Under new IRS policy, same sex couples can jointly file their federal tax return. But Indiana doesn’t recognize same sex marriage, forcing couples to file state returns separately.
Democratic State Auditor candidate Michael Claytor says the state isn’t helping same sex couples either, providing little guidance for the complicated process.
Claytor, who has 40 years experience in government accounting and auditing, created a worksheet meant to help same sex couples filing their returns.
“All of our public officials should be supporting equal rights for every individual in the state of Indiana,” Claytor says. “There is no reason to not only discriminate but to try to make discrimination part of our public policy.”
Lawmakers dealt with this very issue during session when a bill updating the tax code had to be amended so that same sex couples wouldn’t be allowed to file a joint state return.

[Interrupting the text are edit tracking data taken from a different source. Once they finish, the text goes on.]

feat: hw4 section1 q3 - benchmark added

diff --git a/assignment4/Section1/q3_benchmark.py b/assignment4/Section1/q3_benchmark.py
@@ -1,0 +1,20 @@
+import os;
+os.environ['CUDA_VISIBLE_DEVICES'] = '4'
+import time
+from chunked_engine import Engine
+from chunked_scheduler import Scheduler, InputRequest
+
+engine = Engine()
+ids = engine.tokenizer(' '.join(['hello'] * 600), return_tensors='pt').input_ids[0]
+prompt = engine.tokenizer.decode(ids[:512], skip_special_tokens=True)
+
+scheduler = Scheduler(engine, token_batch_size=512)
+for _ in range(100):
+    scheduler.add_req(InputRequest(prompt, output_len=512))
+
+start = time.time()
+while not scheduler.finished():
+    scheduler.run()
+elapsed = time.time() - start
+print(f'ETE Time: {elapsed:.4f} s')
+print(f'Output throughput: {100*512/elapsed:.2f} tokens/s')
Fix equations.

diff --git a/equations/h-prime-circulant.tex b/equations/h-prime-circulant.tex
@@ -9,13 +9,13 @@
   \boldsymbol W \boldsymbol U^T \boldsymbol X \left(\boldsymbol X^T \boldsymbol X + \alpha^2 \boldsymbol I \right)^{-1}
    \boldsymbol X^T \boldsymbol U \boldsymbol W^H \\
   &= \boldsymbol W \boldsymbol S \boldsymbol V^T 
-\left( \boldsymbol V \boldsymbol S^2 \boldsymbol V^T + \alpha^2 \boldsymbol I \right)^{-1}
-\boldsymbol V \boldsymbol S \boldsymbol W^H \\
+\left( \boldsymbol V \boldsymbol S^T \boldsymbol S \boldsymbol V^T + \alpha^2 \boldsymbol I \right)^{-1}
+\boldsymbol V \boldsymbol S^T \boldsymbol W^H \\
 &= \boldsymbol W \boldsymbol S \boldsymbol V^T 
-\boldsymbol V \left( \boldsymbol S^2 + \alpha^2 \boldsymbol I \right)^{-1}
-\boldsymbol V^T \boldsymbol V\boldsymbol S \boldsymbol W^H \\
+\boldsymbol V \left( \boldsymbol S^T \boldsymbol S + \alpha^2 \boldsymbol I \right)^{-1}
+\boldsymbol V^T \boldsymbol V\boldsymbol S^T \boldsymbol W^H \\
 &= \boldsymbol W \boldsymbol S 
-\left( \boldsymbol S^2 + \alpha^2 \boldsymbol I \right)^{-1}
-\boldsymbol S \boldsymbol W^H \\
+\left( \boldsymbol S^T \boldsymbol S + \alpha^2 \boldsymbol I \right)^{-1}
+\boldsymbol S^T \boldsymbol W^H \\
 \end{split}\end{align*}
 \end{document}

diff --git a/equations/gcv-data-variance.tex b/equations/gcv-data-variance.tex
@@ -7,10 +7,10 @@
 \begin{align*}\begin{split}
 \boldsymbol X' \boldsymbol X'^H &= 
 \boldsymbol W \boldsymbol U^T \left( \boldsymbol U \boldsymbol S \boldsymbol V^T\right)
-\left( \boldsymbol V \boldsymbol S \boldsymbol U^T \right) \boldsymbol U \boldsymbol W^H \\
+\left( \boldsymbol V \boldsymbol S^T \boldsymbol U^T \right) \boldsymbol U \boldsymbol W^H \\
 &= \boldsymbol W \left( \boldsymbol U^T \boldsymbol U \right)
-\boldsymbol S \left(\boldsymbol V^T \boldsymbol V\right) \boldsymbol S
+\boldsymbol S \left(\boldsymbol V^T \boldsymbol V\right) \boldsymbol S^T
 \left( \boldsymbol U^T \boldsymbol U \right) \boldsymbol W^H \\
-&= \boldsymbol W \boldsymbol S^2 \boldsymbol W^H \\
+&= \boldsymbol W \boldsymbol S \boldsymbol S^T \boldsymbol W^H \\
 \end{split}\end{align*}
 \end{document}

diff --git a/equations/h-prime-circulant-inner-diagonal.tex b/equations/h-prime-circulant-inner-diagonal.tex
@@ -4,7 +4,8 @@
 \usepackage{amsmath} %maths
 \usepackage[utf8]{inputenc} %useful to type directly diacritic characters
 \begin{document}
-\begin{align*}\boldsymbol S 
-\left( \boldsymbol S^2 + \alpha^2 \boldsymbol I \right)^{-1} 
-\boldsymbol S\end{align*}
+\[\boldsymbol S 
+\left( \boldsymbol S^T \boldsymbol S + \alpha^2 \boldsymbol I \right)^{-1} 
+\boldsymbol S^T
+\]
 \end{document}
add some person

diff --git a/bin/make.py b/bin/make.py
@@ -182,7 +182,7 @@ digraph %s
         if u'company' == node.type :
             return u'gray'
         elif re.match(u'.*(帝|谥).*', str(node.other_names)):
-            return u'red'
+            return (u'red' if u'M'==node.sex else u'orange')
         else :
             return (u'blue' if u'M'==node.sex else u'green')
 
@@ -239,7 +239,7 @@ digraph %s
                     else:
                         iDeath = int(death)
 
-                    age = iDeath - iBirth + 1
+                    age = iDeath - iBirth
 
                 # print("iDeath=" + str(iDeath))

Buck Creek Republican Senator Brandt Hershman says that’s just continuing the long-standing policy.
“We couldn’t pass a revenue code update that conflicted with existing state law,” Hershman says.
He says the tax code isn’t the place to debate such a major public policy issue.